■ Input records:
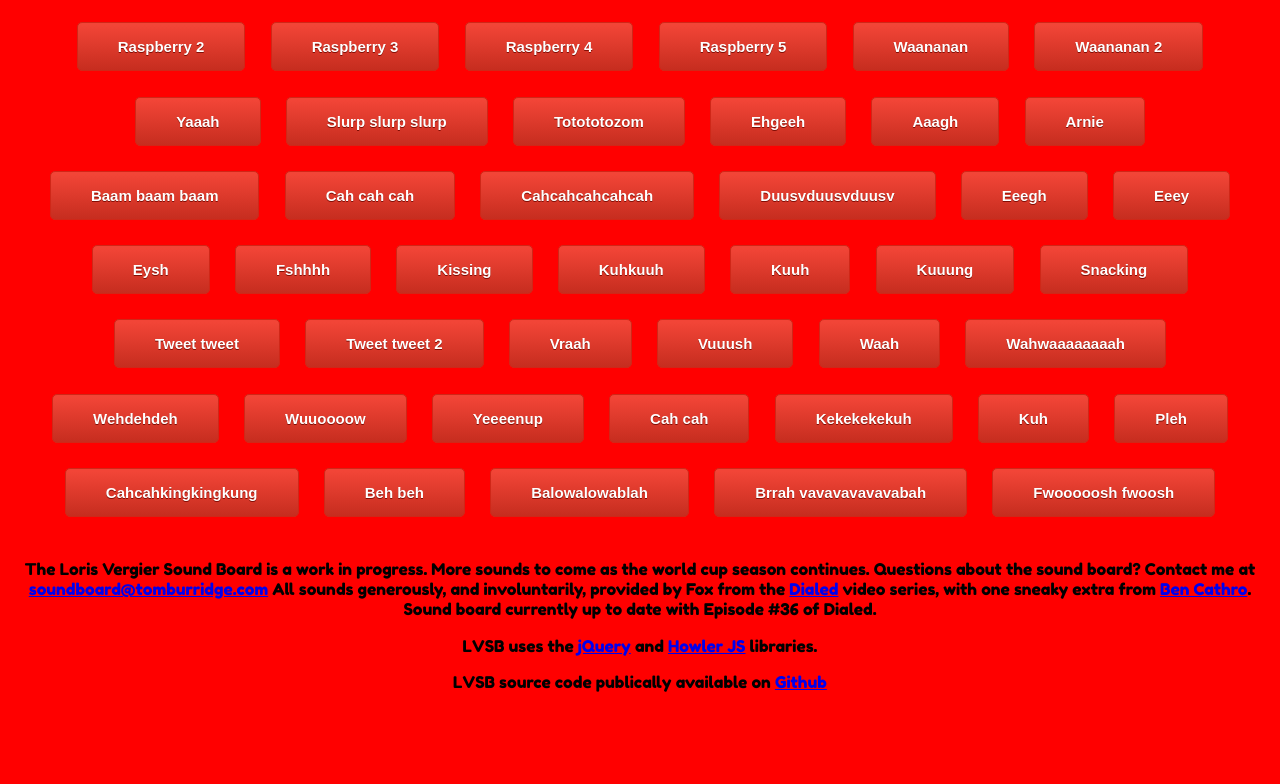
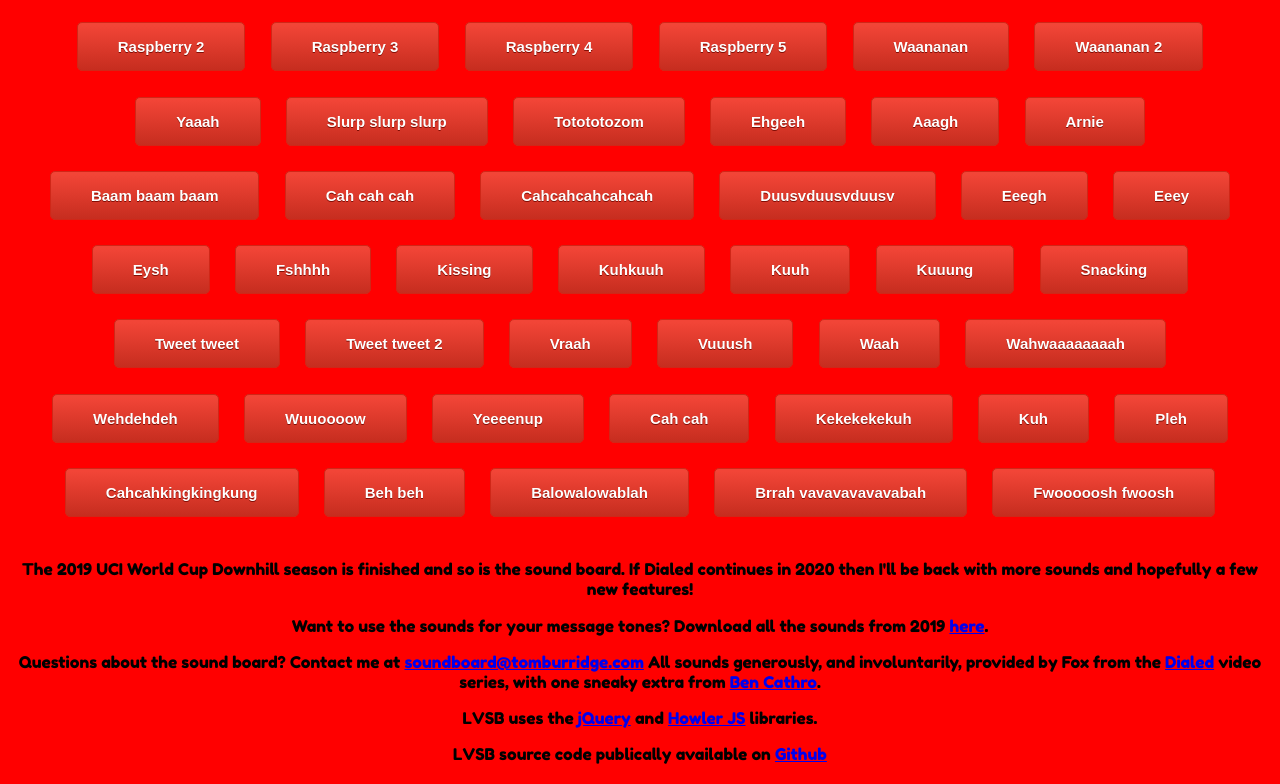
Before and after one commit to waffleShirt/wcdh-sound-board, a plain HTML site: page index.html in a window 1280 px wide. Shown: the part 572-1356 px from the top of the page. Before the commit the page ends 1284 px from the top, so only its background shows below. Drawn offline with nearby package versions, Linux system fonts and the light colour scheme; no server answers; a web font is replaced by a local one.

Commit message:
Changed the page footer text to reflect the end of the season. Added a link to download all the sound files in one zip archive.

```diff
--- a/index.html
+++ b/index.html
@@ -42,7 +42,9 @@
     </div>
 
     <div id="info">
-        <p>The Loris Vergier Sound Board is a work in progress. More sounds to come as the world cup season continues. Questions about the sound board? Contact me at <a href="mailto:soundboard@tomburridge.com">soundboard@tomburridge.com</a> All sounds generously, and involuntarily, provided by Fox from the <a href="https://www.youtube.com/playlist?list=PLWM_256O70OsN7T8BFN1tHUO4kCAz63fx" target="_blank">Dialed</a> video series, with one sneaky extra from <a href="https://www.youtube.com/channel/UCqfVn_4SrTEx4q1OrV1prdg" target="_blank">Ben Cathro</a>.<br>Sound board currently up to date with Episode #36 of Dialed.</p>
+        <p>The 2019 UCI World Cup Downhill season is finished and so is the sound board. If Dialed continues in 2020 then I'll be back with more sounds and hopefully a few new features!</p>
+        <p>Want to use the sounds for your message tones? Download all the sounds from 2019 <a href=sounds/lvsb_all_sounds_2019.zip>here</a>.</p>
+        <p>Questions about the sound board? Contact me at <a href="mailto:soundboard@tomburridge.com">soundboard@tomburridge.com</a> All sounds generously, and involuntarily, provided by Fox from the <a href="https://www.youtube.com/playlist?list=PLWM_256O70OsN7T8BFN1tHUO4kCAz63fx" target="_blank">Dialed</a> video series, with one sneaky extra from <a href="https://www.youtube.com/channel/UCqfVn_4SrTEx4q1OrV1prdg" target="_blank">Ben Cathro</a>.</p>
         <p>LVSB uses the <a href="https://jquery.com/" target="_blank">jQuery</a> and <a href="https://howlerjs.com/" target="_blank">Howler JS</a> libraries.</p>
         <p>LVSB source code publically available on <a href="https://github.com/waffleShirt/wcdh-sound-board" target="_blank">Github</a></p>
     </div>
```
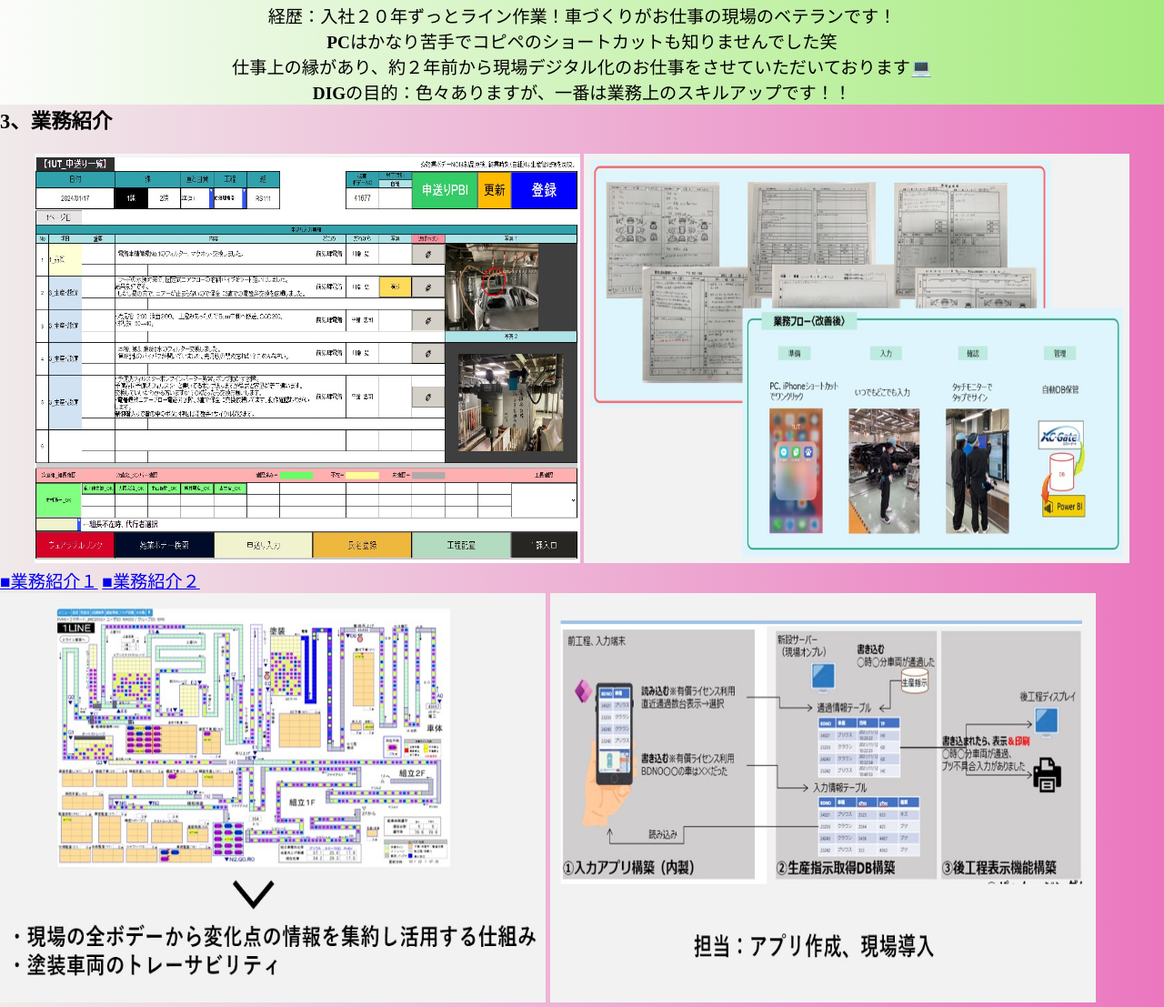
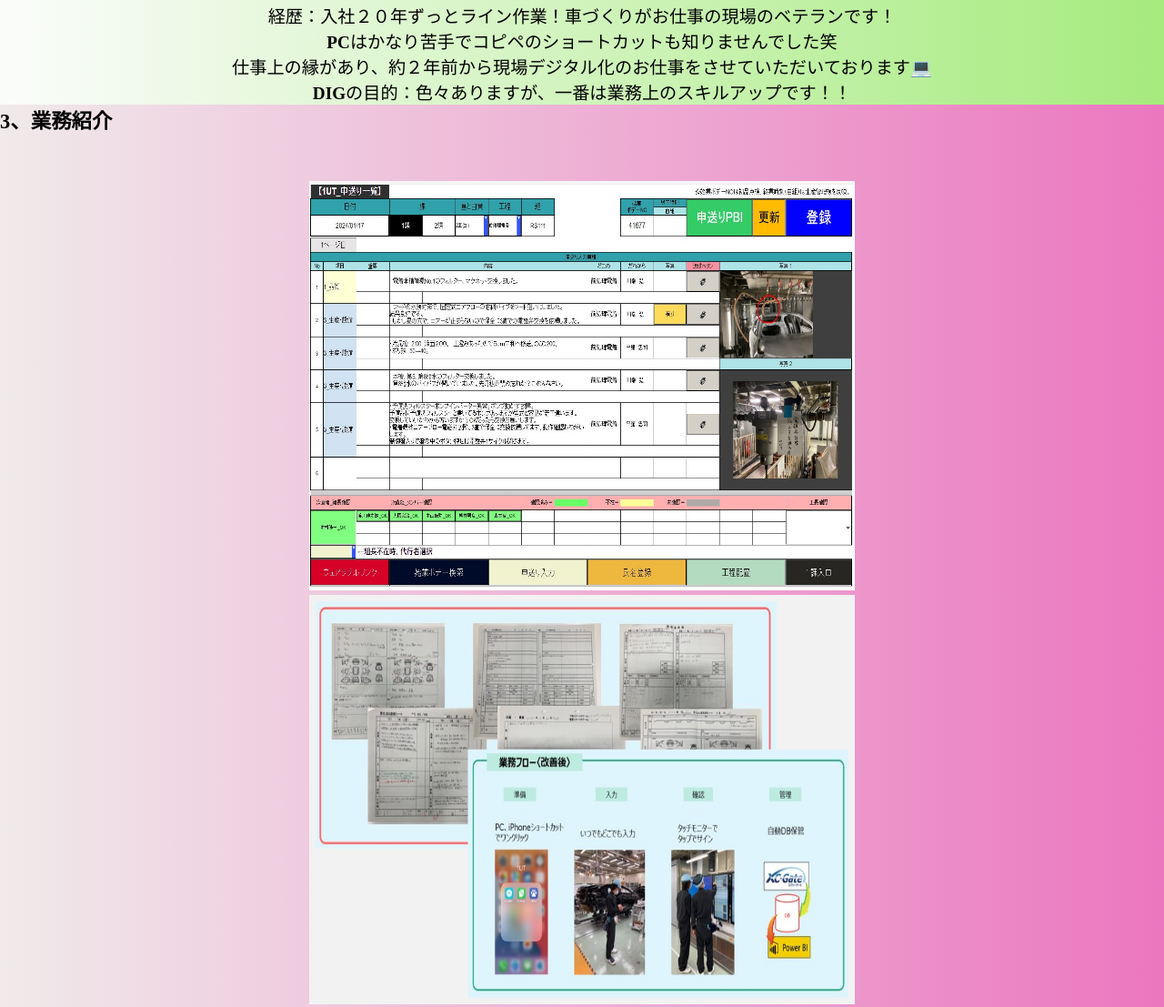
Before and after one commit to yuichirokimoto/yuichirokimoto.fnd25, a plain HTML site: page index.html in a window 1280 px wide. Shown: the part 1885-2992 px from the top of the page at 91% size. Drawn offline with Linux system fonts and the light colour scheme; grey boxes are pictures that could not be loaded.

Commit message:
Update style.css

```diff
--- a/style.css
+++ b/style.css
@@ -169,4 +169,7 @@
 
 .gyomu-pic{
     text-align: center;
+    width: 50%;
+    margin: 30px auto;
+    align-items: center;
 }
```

■ To do: Every entry, word for word, should be given again; the pictures are not part of the copy.

■ Written response:
Before and after one commit to waffleShirt/wcdh-sound-board, a plain HTML site: page index.html in a window 1280 px wide. Shown: the part 572-1356 px from the top of the page. Before the commit the page ends 1284 px from the top, so only its background shows below. Drawn offline with nearby package versions, Linux system fonts and the light colour scheme; no server answers; a web font is replaced by a local one.

Commit message:
Changed the page footer text to reflect the end of the season. Added a link to download all the sound files in one zip archive.

```diff
--- a/index.html
+++ b/index.html
@@ -42,7 +42,9 @@
     </div>
 
     <div id="info">
-        <p>The Loris Vergier Sound Board is a work in progress. More sounds to come as the world cup season continues. Questions about the sound board? Contact me at <a href="mailto:soundboard@tomburridge.com">soundboard@tomburridge.com</a> All sounds generously, and involuntarily, provided by Fox from the <a href="https://www.youtube.com/playlist?list=PLWM_256O70OsN7T8BFN1tHUO4kCAz63fx" target="_blank">Dialed</a> video series, with one sneaky extra from <a href="https://www.youtube.com/channel/UCqfVn_4SrTEx4q1OrV1prdg" target="_blank">Ben Cathro</a>.<br>Sound board currently up to date with Episode #36 of Dialed.</p>
+        <p>The 2019 UCI World Cup Downhill season is finished and so is the sound board. If Dialed continues in 2020 then I'll be back with more sounds and hopefully a few new features!</p>
+        <p>Want to use the sounds for your message tones? Download all the sounds from 2019 <a href=sounds/lvsb_all_sounds_2019.zip>here</a>.</p>
+        <p>Questions about the sound board? Contact me at <a href="mailto:soundboard@tomburridge.com">soundboard@tomburridge.com</a> All sounds generously, and involuntarily, provided by Fox from the <a href="https://www.youtube.com/playlist?list=PLWM_256O70OsN7T8BFN1tHUO4kCAz63fx" target="_blank">Dialed</a> video series, with one sneaky extra from <a href="https://www.youtube.com/channel/UCqfVn_4SrTEx4q1OrV1prdg" target="_blank">Ben Cathro</a>.</p>
         <p>LVSB uses the <a href="https://jquery.com/" target="_blank">jQuery</a> and <a href="https://howlerjs.com/" target="_blank">Howler JS</a> libraries.</p>
         <p>LVSB source code publically available on <a href="https://github.com/waffleShirt/wcdh-sound-board" target="_blank">Github</a></p>
     </div>
```
Before and after one commit to yuichirokimoto/yuichirokimoto.fnd25, a plain HTML site: page index.html in a window 1280 px wide. Shown: the part 1885-2992 px from the top of the page at 91% size. Drawn offline with Linux system fonts and the light colour scheme; grey boxes are pictures that could not be loaded.

Commit message:
Update style.css

```diff
--- a/style.css
+++ b/style.css
@@ -169,4 +169,7 @@
 
 .gyomu-pic{
     text-align: center;
+    width: 50%;
+    margin: 30px auto;
+    align-items: center;
 }
```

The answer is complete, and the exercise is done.